_THE TASK_
When you copy the entries, omit the images and keep every word as it is.

Collection entries

Start of Block

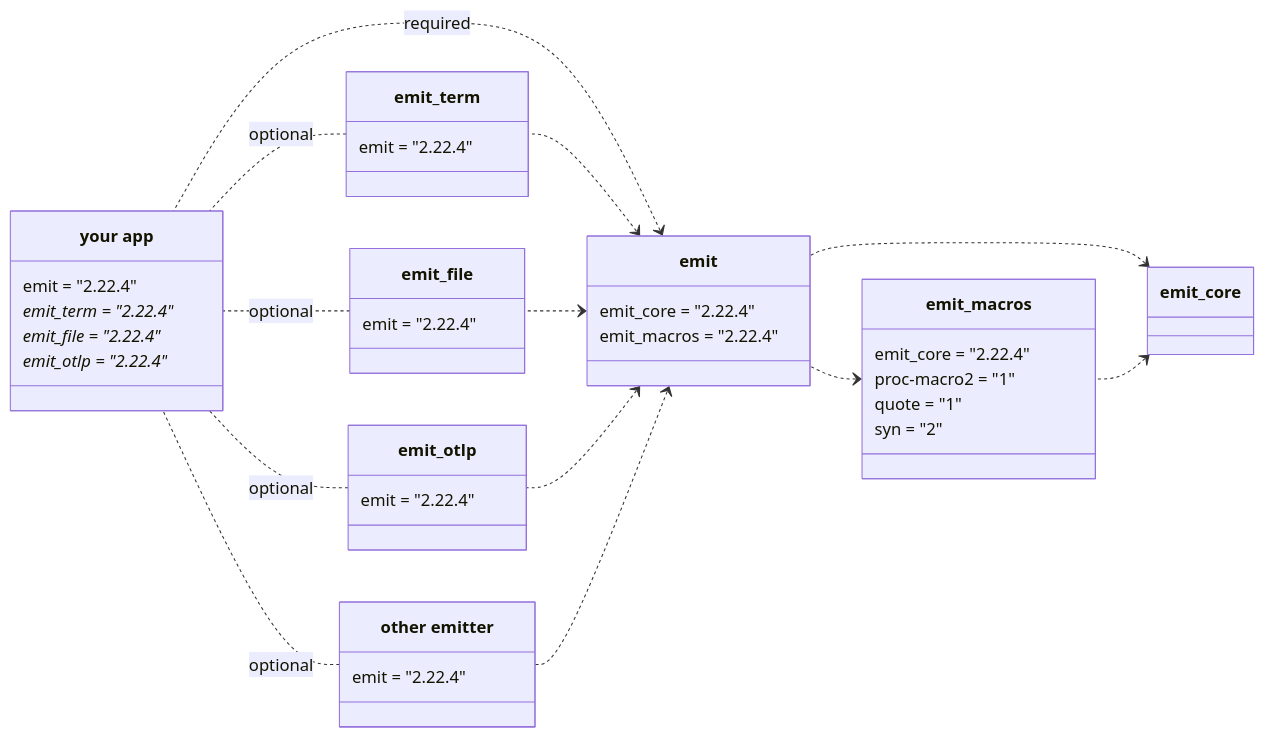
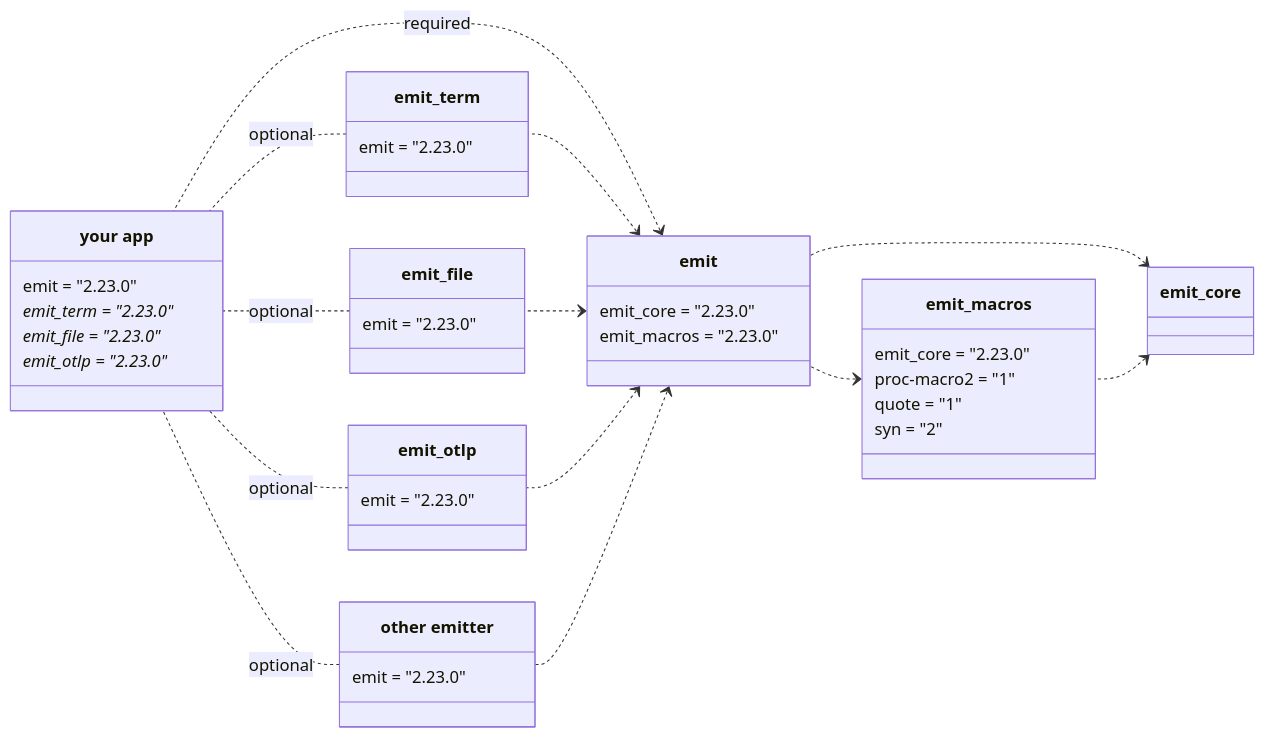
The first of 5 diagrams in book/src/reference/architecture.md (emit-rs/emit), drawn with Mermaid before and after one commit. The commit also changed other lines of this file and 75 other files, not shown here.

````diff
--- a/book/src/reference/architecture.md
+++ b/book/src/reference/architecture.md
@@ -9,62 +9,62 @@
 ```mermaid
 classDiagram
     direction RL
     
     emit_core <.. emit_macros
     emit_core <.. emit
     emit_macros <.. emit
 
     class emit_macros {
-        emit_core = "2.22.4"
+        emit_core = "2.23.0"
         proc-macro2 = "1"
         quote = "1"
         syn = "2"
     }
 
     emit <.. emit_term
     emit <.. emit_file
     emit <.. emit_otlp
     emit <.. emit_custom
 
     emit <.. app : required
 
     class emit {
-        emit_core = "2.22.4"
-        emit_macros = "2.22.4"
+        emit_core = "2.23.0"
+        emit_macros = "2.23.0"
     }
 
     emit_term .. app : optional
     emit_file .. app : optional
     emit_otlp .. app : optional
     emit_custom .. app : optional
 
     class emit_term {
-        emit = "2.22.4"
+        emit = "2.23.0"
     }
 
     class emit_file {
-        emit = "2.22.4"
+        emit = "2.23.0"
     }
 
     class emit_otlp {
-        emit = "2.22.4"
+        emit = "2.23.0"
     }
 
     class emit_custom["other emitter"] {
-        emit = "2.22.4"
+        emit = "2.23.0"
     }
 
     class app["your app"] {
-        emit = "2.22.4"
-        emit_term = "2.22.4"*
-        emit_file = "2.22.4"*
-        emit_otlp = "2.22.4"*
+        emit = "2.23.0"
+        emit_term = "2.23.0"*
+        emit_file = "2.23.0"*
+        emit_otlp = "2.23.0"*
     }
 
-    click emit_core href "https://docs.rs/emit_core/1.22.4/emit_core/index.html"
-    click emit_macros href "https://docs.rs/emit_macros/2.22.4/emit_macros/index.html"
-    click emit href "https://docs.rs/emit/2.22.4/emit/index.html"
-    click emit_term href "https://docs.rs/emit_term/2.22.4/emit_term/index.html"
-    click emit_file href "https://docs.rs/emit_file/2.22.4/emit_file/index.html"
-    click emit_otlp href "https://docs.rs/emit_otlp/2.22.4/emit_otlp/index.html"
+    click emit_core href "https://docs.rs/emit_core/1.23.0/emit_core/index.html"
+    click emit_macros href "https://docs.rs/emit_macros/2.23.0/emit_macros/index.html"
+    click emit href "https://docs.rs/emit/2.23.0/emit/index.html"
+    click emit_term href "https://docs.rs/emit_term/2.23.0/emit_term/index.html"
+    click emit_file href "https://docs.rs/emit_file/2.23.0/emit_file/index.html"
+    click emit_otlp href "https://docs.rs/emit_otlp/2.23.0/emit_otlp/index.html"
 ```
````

End of Block

_TASK RESPONSE_
The first of 5 diagrams in book/src/reference/architecture.md (emit-rs/emit), drawn with Mermaid before and after one commit. The commit also changed other lines of this file and 75 other files, not shown here.

````diff
--- a/book/src/reference/architecture.md
+++ b/book/src/reference/architecture.md
@@ -9,62 +9,62 @@
 ```mermaid
 classDiagram
     direction RL
     
     emit_core <.. emit_macros
     emit_core <.. emit
     emit_macros <.. emit
 
     class emit_macros {
-        emit_core = "2.22.4"
+        emit_core = "2.23.0"
         proc-macro2 = "1"
         quote = "1"
         syn = "2"
     }
 
     emit <.. emit_term
     emit <.. emit_file
     emit <.. emit_otlp
     emit <.. emit_custom
 
     emit <.. app : required
 
     class emit {
-        emit_core = "2.22.4"
-        emit_macros = "2.22.4"
+        emit_core = "2.23.0"
+        emit_macros = "2.23.0"
     }
 
     emit_term .. app : optional
     emit_file .. app : optional
     emit_otlp .. app : optional
     emit_custom .. app : optional
 
     class emit_term {
-        emit = "2.22.4"
+        emit = "2.23.0"
     }
 
     class emit_file {
-        emit = "2.22.4"
+        emit = "2.23.0"
     }
 
     class emit_otlp {
-        emit = "2.22.4"
+        emit = "2.23.0"
     }
 
     class emit_custom["other emitter"] {
-        emit = "2.22.4"
+        emit = "2.23.0"
     }
 
     class app["your app"] {
-        emit = "2.22.4"
-        emit_term = "2.22.4"*
-        emit_file = "2.22.4"*
-        emit_otlp = "2.22.4"*
+        emit = "2.23.0"
+        emit_term = "2.23.0"*
+        emit_file = "2.23.0"*
+        emit_otlp = "2.23.0"*
     }
 
-    click emit_core href "https://docs.rs/emit_core/1.22.4/emit_core/index.html"
-    click emit_macros href "https://docs.rs/emit_macros/2.22.4/emit_macros/index.html"
-    click emit href "https://docs.rs/emit/2.22.4/emit/index.html"
-    click emit_term href "https://docs.rs/emit_term/2.22.4/emit_term/index.html"
-    click emit_file href "https://docs.rs/emit_file/2.22.4/emit_file/index.html"
-    click emit_otlp href "https://docs.rs/emit_otlp/2.22.4/emit_otlp/index.html"
+    click emit_core href "https://docs.rs/emit_core/1.23.0/emit_core/index.html"
+    click emit_macros href "https://docs.rs/emit_macros/2.23.0/emit_macros/index.html"
+    click emit href "https://docs.rs/emit/2.23.0/emit/index.html"
+    click emit_term href "https://docs.rs/emit_term/2.23.0/emit_term/index.html"
+    click emit_file href "https://docs.rs/emit_file/2.23.0/emit_file/index.html"
+    click emit_otlp href "https://docs.rs/emit_otlp/2.23.0/emit_otlp/index.html"
 ```
````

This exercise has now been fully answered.